What the task requires —
For every entry below, give an exact repeat and leave out the pictures.

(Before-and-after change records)
○ ○ ○

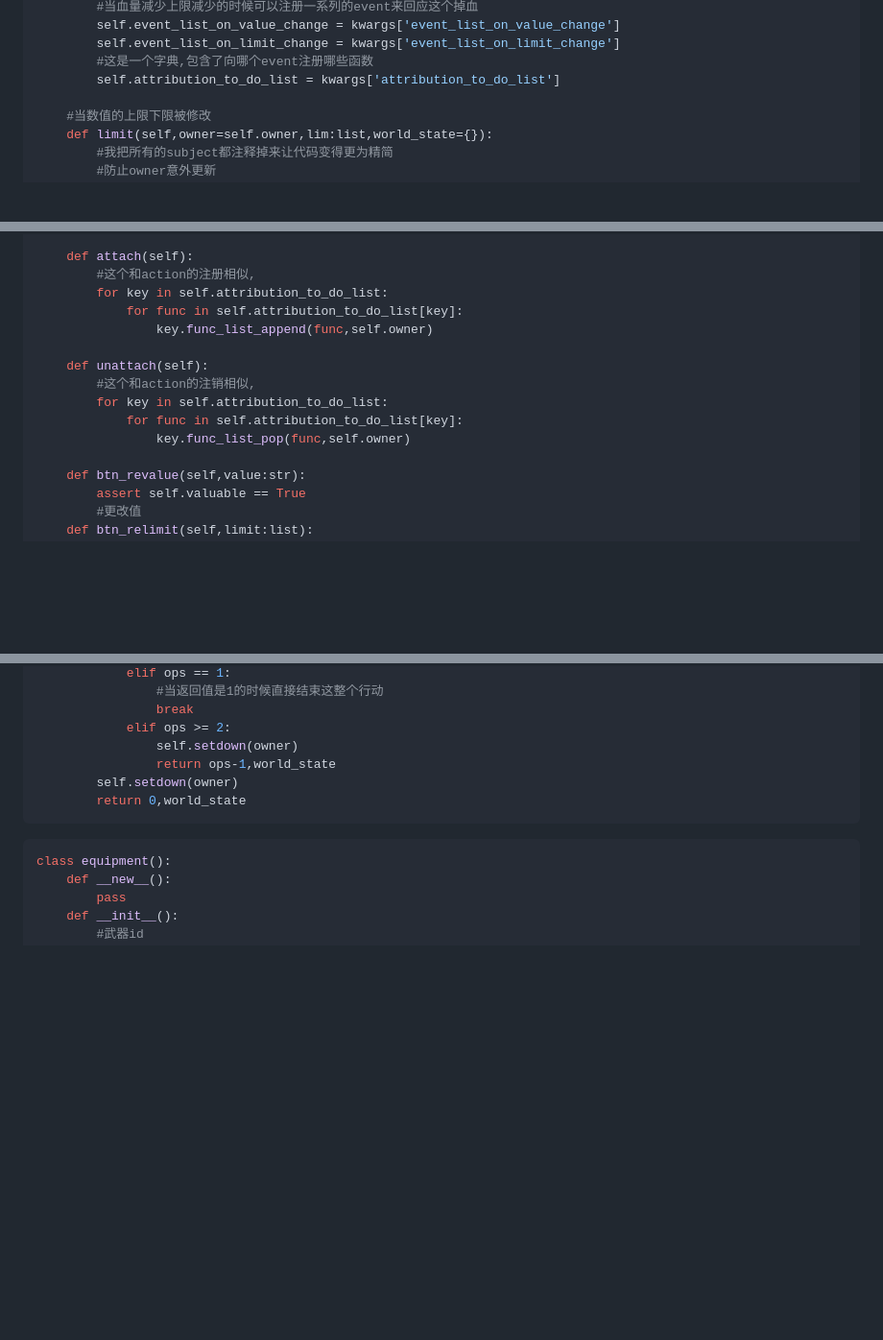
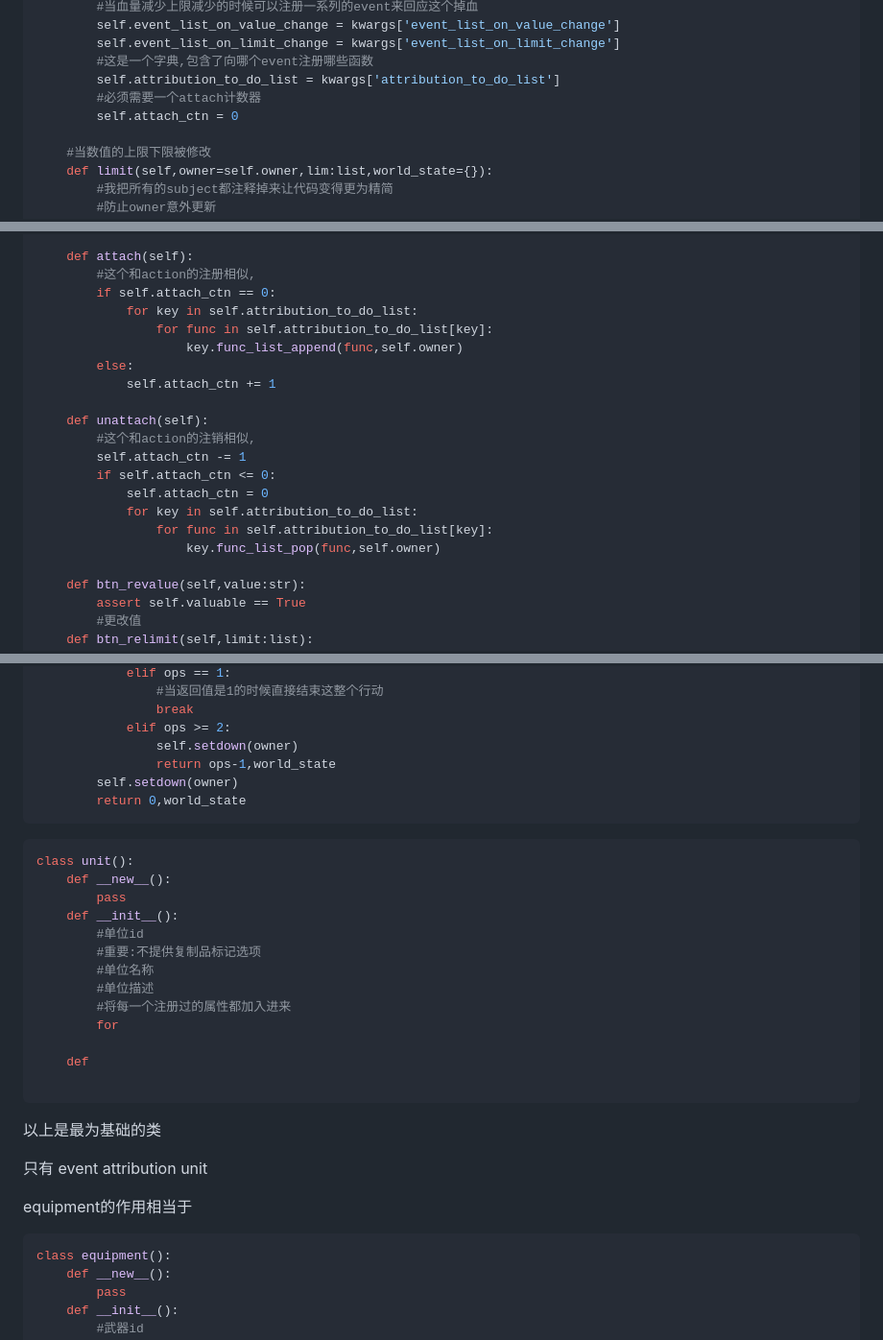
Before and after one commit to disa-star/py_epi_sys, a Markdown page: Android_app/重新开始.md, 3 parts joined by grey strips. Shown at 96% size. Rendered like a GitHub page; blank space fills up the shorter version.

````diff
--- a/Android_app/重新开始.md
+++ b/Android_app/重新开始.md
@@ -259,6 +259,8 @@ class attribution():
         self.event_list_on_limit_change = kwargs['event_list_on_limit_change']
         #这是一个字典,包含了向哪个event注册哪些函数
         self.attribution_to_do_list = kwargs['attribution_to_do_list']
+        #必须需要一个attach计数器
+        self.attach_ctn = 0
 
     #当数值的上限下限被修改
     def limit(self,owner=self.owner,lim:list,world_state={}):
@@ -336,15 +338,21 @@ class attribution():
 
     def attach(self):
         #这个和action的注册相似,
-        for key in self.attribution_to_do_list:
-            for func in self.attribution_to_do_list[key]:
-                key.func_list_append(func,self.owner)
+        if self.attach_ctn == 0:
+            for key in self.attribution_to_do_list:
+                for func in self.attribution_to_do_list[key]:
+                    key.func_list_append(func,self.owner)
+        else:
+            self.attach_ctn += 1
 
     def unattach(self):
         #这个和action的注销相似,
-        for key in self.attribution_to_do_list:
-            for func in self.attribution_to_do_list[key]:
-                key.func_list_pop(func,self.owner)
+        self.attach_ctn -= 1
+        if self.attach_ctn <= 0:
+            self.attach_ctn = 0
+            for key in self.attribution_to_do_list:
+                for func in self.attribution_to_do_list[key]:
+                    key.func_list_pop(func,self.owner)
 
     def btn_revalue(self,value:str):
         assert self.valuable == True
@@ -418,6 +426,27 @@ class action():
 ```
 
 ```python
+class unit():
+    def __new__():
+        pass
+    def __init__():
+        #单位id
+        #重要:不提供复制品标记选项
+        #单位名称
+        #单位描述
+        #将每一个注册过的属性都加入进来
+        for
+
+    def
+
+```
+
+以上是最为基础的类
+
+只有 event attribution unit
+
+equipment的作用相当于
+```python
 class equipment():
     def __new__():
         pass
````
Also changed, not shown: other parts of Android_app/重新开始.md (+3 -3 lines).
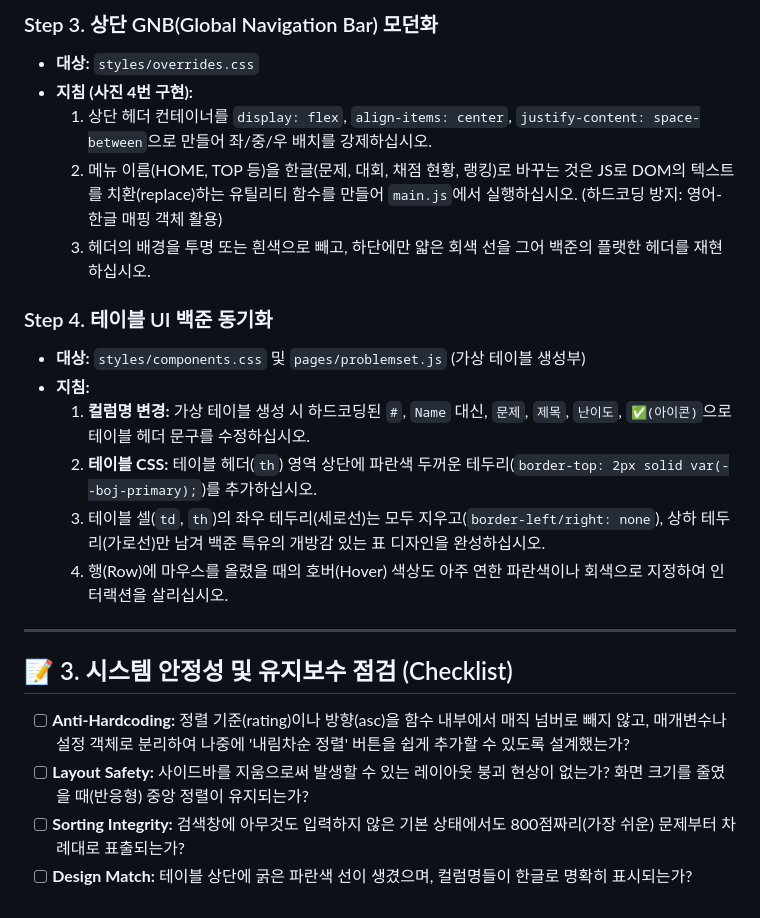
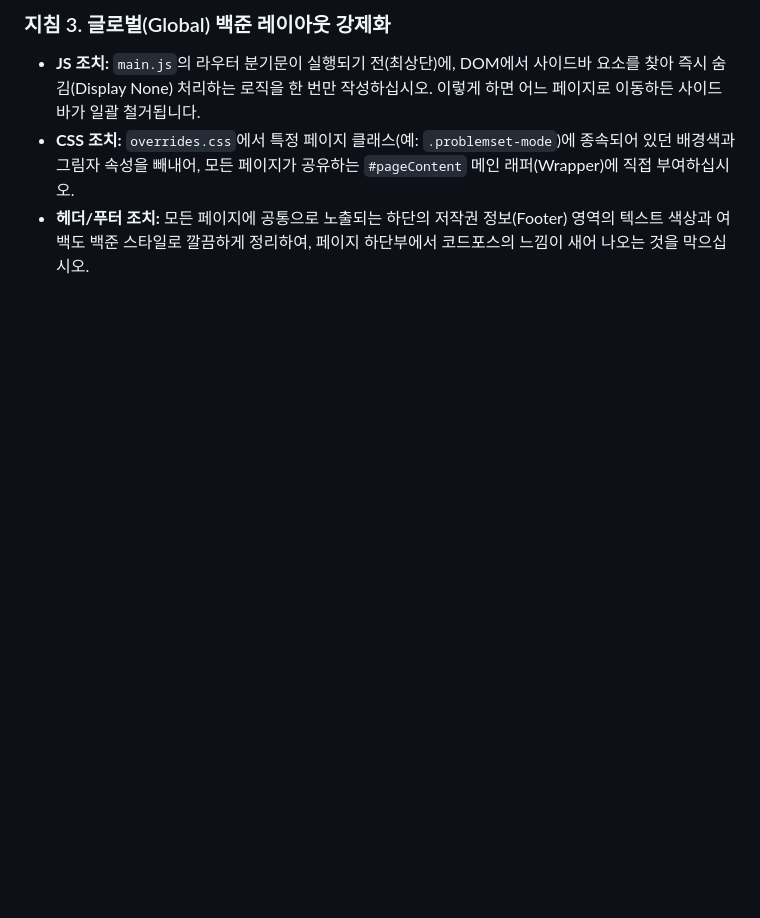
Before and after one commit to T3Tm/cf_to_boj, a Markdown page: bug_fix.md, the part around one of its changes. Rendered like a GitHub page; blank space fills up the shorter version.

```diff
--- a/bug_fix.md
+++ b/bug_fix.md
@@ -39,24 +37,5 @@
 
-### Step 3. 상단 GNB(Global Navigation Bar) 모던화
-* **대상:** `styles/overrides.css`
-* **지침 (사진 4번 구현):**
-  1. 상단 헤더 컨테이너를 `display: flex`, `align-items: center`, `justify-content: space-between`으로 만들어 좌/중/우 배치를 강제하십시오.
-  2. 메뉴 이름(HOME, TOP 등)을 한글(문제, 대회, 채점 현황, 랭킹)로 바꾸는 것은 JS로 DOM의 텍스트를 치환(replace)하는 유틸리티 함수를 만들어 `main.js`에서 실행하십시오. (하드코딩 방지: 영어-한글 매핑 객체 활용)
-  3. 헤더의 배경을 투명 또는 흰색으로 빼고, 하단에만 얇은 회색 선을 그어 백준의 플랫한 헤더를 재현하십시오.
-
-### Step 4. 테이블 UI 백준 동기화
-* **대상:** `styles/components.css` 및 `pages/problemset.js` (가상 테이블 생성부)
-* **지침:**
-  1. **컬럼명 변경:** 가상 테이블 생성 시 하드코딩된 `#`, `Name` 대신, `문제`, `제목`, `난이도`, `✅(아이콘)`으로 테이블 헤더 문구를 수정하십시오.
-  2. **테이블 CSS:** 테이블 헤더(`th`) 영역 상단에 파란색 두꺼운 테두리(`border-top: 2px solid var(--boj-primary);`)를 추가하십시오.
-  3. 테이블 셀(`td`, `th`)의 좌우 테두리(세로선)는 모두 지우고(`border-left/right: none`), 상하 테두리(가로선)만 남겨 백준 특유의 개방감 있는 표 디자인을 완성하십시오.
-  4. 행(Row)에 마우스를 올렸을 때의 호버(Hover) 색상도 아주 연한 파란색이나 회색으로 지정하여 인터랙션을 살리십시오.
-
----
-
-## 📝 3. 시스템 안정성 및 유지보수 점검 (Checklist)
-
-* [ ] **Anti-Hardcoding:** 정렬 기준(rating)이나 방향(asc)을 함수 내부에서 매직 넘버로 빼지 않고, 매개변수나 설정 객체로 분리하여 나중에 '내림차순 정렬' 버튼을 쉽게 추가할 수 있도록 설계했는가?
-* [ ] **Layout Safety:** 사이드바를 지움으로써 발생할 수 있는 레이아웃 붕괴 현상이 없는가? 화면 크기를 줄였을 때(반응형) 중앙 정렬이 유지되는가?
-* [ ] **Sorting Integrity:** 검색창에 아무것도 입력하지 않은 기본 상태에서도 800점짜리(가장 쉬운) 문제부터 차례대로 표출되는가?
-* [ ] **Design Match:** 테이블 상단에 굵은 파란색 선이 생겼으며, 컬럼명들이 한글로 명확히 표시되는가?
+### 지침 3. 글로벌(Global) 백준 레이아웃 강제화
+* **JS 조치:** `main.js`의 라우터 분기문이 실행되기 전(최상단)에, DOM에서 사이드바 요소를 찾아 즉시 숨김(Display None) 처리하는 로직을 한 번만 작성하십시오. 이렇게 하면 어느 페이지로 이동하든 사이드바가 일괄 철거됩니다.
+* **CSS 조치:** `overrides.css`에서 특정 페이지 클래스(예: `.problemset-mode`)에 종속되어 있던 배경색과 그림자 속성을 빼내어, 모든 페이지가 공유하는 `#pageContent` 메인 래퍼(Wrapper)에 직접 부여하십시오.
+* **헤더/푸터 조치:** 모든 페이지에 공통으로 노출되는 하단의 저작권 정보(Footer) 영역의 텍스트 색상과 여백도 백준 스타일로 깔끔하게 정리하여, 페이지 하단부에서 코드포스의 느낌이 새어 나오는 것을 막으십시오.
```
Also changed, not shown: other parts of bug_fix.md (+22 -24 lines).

○ ○ ○

Answer space —
Before and after one commit to disa-star/py_epi_sys, a Markdown page: Android_app/重新开始.md, 3 parts joined by grey strips. Shown at 96% size. Rendered like a GitHub page; blank space fills up the shorter version.

````diff
--- a/Android_app/重新开始.md
+++ b/Android_app/重新开始.md
@@ -259,6 +259,8 @@ class attribution():
         self.event_list_on_limit_change = kwargs['event_list_on_limit_change']
         #这是一个字典,包含了向哪个event注册哪些函数
         self.attribution_to_do_list = kwargs['attribution_to_do_list']
+        #必须需要一个attach计数器
+        self.attach_ctn = 0
 
     #当数值的上限下限被修改
     def limit(self,owner=self.owner,lim:list,world_state={}):
@@ -336,15 +338,21 @@ class attribution():
 
     def attach(self):
         #这个和action的注册相似,
-        for key in self.attribution_to_do_list:
-            for func in self.attribution_to_do_list[key]:
-                key.func_list_append(func,self.owner)
+        if self.attach_ctn == 0:
+            for key in self.attribution_to_do_list:
+                for func in self.attribution_to_do_list[key]:
+                    key.func_list_append(func,self.owner)
+        else:
+            self.attach_ctn += 1
 
     def unattach(self):
         #这个和action的注销相似,
-        for key in self.attribution_to_do_list:
-            for func in self.attribution_to_do_list[key]:
-                key.func_list_pop(func,self.owner)
+        self.attach_ctn -= 1
+        if self.attach_ctn <= 0:
+            self.attach_ctn = 0
+            for key in self.attribution_to_do_list:
+                for func in self.attribution_to_do_list[key]:
+                    key.func_list_pop(func,self.owner)
 
     def btn_revalue(self,value:str):
         assert self.valuable == True
@@ -418,6 +426,27 @@ class action():
 ```
 
 ```python
+class unit():
+    def __new__():
+        pass
+    def __init__():
+        #单位id
+        #重要:不提供复制品标记选项
+        #单位名称
+        #单位描述
+        #将每一个注册过的属性都加入进来
+        for
+
+    def
+
+```
+
+以上是最为基础的类
+
+只有 event attribution unit
+
+equipment的作用相当于
+```python
 class equipment():
     def __new__():
         pass
````
Also changed, not shown: other parts of Android_app/重新开始.md (+3 -3 lines).
Before and after one commit to T3Tm/cf_to_boj, a Markdown page: bug_fix.md, the part around one of its changes. Rendered like a GitHub page; blank space fills up the shorter version.

```diff
--- a/bug_fix.md
+++ b/bug_fix.md
@@ -39,24 +37,5 @@
 
-### Step 3. 상단 GNB(Global Navigation Bar) 모던화
-* **대상:** `styles/overrides.css`
-* **지침 (사진 4번 구현):**
-  1. 상단 헤더 컨테이너를 `display: flex`, `align-items: center`, `justify-content: space-between`으로 만들어 좌/중/우 배치를 강제하십시오.
-  2. 메뉴 이름(HOME, TOP 등)을 한글(문제, 대회, 채점 현황, 랭킹)로 바꾸는 것은 JS로 DOM의 텍스트를 치환(replace)하는 유틸리티 함수를 만들어 `main.js`에서 실행하십시오. (하드코딩 방지: 영어-한글 매핑 객체 활용)
-  3. 헤더의 배경을 투명 또는 흰색으로 빼고, 하단에만 얇은 회색 선을 그어 백준의 플랫한 헤더를 재현하십시오.
-
-### Step 4. 테이블 UI 백준 동기화
-* **대상:** `styles/components.css` 및 `pages/problemset.js` (가상 테이블 생성부)
-* **지침:**
-  1. **컬럼명 변경:** 가상 테이블 생성 시 하드코딩된 `#`, `Name` 대신, `문제`, `제목`, `난이도`, `✅(아이콘)`으로 테이블 헤더 문구를 수정하십시오.
-  2. **테이블 CSS:** 테이블 헤더(`th`) 영역 상단에 파란색 두꺼운 테두리(`border-top: 2px solid var(--boj-primary);`)를 추가하십시오.
-  3. 테이블 셀(`td`, `th`)의 좌우 테두리(세로선)는 모두 지우고(`border-left/right: none`), 상하 테두리(가로선)만 남겨 백준 특유의 개방감 있는 표 디자인을 완성하십시오.
-  4. 행(Row)에 마우스를 올렸을 때의 호버(Hover) 색상도 아주 연한 파란색이나 회색으로 지정하여 인터랙션을 살리십시오.
-
----
-
-## 📝 3. 시스템 안정성 및 유지보수 점검 (Checklist)
-
-* [ ] **Anti-Hardcoding:** 정렬 기준(rating)이나 방향(asc)을 함수 내부에서 매직 넘버로 빼지 않고, 매개변수나 설정 객체로 분리하여 나중에 '내림차순 정렬' 버튼을 쉽게 추가할 수 있도록 설계했는가?
-* [ ] **Layout Safety:** 사이드바를 지움으로써 발생할 수 있는 레이아웃 붕괴 현상이 없는가? 화면 크기를 줄였을 때(반응형) 중앙 정렬이 유지되는가?
-* [ ] **Sorting Integrity:** 검색창에 아무것도 입력하지 않은 기본 상태에서도 800점짜리(가장 쉬운) 문제부터 차례대로 표출되는가?
-* [ ] **Design Match:** 테이블 상단에 굵은 파란색 선이 생겼으며, 컬럼명들이 한글로 명확히 표시되는가?
+### 지침 3. 글로벌(Global) 백준 레이아웃 강제화
+* **JS 조치:** `main.js`의 라우터 분기문이 실행되기 전(최상단)에, DOM에서 사이드바 요소를 찾아 즉시 숨김(Display None) 처리하는 로직을 한 번만 작성하십시오. 이렇게 하면 어느 페이지로 이동하든 사이드바가 일괄 철거됩니다.
+* **CSS 조치:** `overrides.css`에서 특정 페이지 클래스(예: `.problemset-mode`)에 종속되어 있던 배경색과 그림자 속성을 빼내어, 모든 페이지가 공유하는 `#pageContent` 메인 래퍼(Wrapper)에 직접 부여하십시오.
+* **헤더/푸터 조치:** 모든 페이지에 공통으로 노출되는 하단의 저작권 정보(Footer) 영역의 텍스트 색상과 여백도 백준 스타일로 깔끔하게 정리하여, 페이지 하단부에서 코드포스의 느낌이 새어 나오는 것을 막으십시오.
```
Also changed, not shown: other parts of bug_fix.md (+22 -24 lines).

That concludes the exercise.